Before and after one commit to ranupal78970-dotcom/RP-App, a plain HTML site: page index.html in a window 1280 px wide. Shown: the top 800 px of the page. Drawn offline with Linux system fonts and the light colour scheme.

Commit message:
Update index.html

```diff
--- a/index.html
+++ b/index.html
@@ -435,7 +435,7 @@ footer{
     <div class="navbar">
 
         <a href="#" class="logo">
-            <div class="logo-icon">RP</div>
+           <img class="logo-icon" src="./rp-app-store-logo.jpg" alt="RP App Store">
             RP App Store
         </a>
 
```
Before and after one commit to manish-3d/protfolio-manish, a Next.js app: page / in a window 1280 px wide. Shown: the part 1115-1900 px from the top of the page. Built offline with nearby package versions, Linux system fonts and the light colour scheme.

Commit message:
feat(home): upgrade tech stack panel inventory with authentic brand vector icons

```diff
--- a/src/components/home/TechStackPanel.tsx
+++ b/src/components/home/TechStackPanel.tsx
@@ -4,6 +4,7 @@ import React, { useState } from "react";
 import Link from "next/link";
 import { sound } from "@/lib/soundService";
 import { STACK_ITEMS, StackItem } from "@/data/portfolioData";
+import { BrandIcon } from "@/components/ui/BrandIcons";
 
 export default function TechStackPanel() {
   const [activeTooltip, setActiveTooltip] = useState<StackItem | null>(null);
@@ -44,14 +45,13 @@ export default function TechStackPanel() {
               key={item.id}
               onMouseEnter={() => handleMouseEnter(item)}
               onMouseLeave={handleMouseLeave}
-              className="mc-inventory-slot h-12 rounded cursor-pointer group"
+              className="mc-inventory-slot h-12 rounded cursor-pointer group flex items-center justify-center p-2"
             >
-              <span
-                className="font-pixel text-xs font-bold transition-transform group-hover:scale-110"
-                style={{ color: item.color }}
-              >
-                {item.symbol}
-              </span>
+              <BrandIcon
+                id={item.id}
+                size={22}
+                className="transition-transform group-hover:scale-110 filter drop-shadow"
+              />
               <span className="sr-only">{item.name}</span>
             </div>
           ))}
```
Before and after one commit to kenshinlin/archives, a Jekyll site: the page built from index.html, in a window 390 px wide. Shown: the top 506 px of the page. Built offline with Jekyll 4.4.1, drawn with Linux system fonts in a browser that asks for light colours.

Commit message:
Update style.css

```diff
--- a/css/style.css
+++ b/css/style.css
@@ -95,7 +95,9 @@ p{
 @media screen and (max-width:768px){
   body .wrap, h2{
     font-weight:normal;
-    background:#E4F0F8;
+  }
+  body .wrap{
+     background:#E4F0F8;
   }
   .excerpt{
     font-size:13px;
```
|---|
» **PROBLEM DETAILS**:
Going through the entries, return every line holding the word "style".

» **OUTPUT FOR THIS TASK**:
-                style={{ color: item.color }}
Update style.css
--- a/css/style.css
+++ b/css/style.css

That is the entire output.